- **WORK ITEM**:
Every line of the listing below should come back exactly as written, with no images.
(RECORDS SHOWN begins)
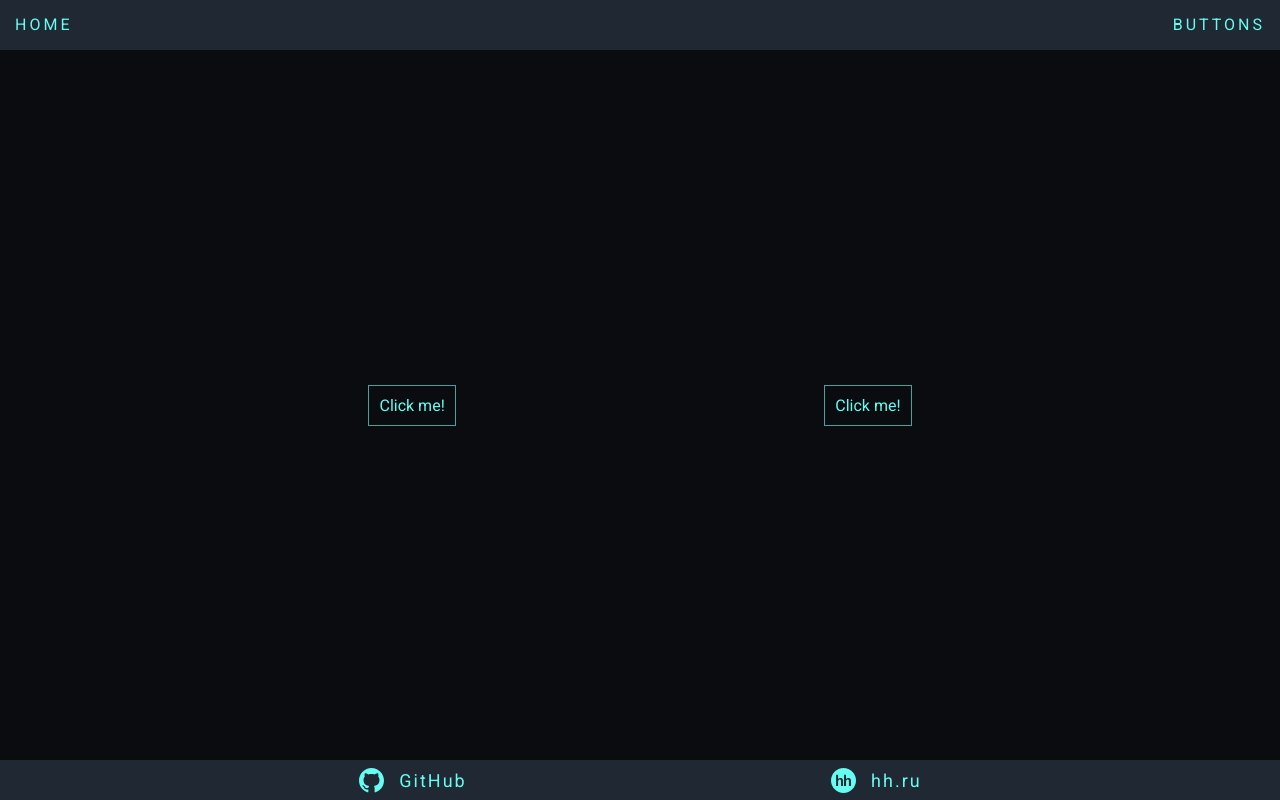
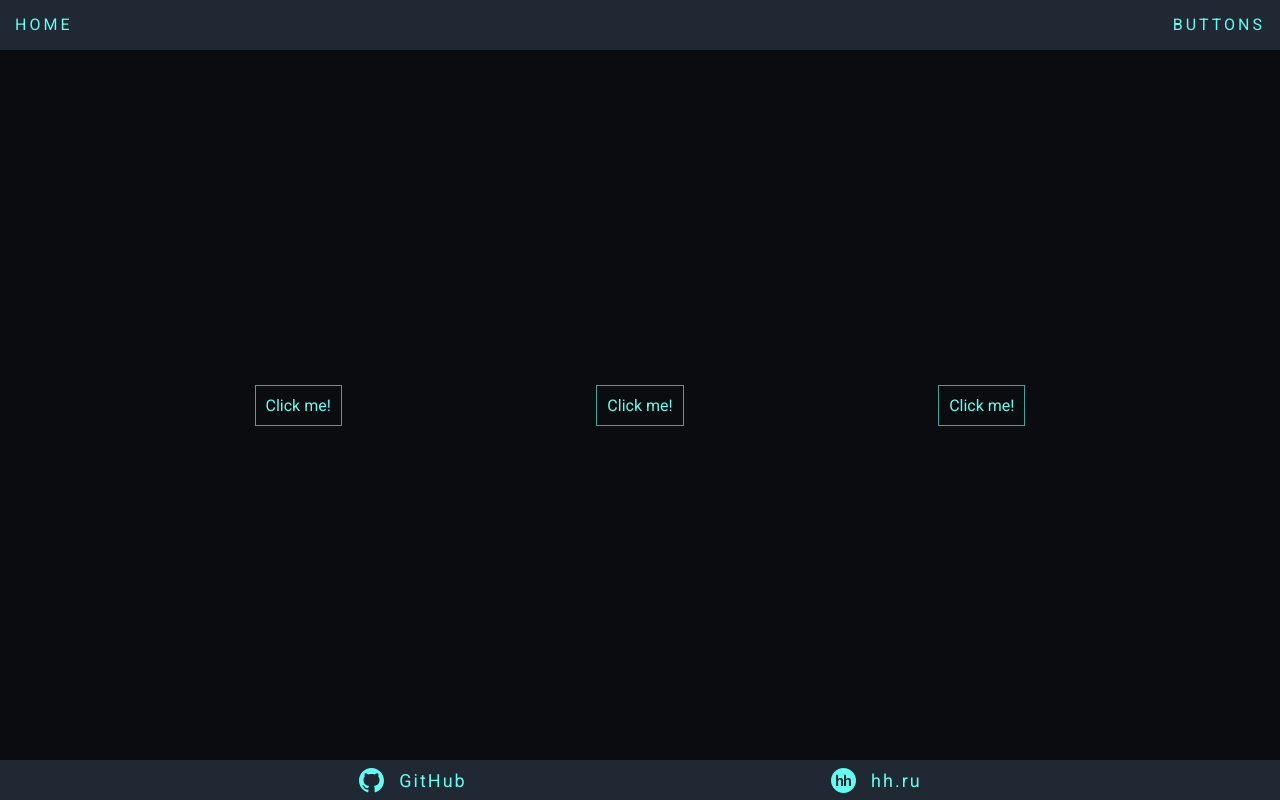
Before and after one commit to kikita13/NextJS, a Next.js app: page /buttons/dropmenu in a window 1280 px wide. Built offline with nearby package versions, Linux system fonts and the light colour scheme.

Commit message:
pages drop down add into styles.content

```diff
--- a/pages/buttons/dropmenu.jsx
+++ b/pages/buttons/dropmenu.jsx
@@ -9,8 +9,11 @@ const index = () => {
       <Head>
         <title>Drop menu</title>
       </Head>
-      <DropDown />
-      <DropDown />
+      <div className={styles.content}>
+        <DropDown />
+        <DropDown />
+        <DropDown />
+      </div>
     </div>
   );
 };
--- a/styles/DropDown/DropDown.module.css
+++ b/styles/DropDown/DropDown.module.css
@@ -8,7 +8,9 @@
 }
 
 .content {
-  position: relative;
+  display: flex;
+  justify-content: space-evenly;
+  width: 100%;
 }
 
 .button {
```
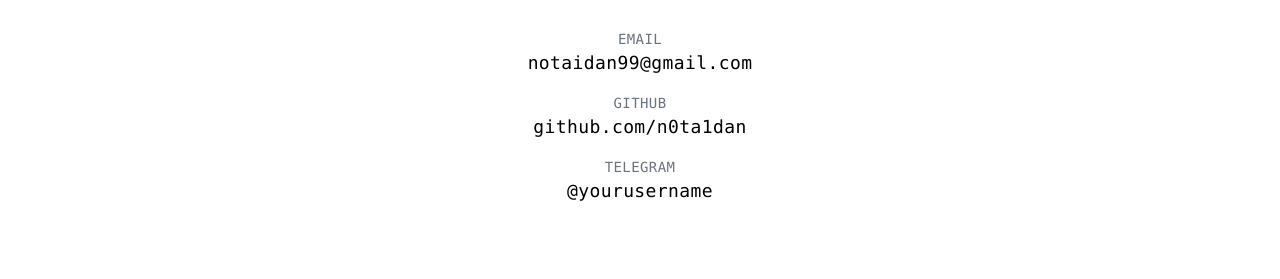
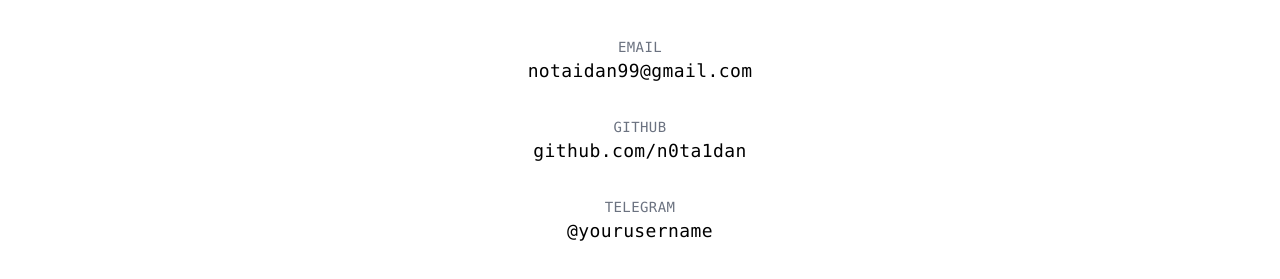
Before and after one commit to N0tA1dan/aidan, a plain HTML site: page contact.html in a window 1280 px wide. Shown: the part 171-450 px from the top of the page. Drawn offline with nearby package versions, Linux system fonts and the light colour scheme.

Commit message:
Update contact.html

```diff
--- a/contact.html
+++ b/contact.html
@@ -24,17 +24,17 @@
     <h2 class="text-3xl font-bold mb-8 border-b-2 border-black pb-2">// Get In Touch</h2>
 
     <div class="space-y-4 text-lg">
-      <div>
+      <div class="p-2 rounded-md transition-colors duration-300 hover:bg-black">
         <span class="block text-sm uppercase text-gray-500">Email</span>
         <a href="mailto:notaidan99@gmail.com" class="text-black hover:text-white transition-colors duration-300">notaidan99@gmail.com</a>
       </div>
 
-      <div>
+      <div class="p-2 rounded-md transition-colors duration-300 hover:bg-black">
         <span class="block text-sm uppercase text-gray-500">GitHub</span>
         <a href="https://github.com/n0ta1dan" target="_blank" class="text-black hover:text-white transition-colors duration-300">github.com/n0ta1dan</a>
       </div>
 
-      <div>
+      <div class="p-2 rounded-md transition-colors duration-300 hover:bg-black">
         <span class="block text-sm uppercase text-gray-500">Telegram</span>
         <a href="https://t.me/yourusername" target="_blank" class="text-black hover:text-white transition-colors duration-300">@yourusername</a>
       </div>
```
(RECORDS SHOWN ends)
- **SOLUTION TO THIS PROBLEM**:
Before and after one commit to kikita13/NextJS, a Next.js app: page /buttons/dropmenu in a window 1280 px wide. Built offline with nearby package versions, Linux system fonts and the light colour scheme.

Commit message:
pages drop down add into styles.content

```diff
--- a/pages/buttons/dropmenu.jsx
+++ b/pages/buttons/dropmenu.jsx
@@ -9,8 +9,11 @@ const index = () => {
       <Head>
         <title>Drop menu</title>
       </Head>
-      <DropDown />
-      <DropDown />
+      <div className={styles.content}>
+        <DropDown />
+        <DropDown />
+        <DropDown />
+      </div>
     </div>
   );
 };
--- a/styles/DropDown/DropDown.module.css
+++ b/styles/DropDown/DropDown.module.css
@@ -8,7 +8,9 @@
 }
 
 .content {
-  position: relative;
+  display: flex;
+  justify-content: space-evenly;
+  width: 100%;
 }
 
 .button {
```
Before and after one commit to N0tA1dan/aidan, a plain HTML site: page contact.html in a window 1280 px wide. Shown: the part 171-450 px from the top of the page. Drawn offline with nearby package versions, Linux system fonts and the light colour scheme.

Commit message:
Update contact.html

```diff
--- a/contact.html
+++ b/contact.html
@@ -24,17 +24,17 @@
     <h2 class="text-3xl font-bold mb-8 border-b-2 border-black pb-2">// Get In Touch</h2>
 
     <div class="space-y-4 text-lg">
-      <div>
+      <div class="p-2 rounded-md transition-colors duration-300 hover:bg-black">
         <span class="block text-sm uppercase text-gray-500">Email</span>
         <a href="mailto:notaidan99@gmail.com" class="text-black hover:text-white transition-colors duration-300">notaidan99@gmail.com</a>
       </div>
 
-      <div>
+      <div class="p-2 rounded-md transition-colors duration-300 hover:bg-black">
         <span class="block text-sm uppercase text-gray-500">GitHub</span>
         <a href="https://github.com/n0ta1dan" target="_blank" class="text-black hover:text-white transition-colors duration-300">github.com/n0ta1dan</a>
       </div>
 
-      <div>
+      <div class="p-2 rounded-md transition-colors duration-300 hover:bg-black">
         <span class="block text-sm uppercase text-gray-500">Telegram</span>
         <a href="https://t.me/yourusername" target="_blank" class="text-black hover:text-white transition-colors duration-300">@yourusername</a>
       </div>
```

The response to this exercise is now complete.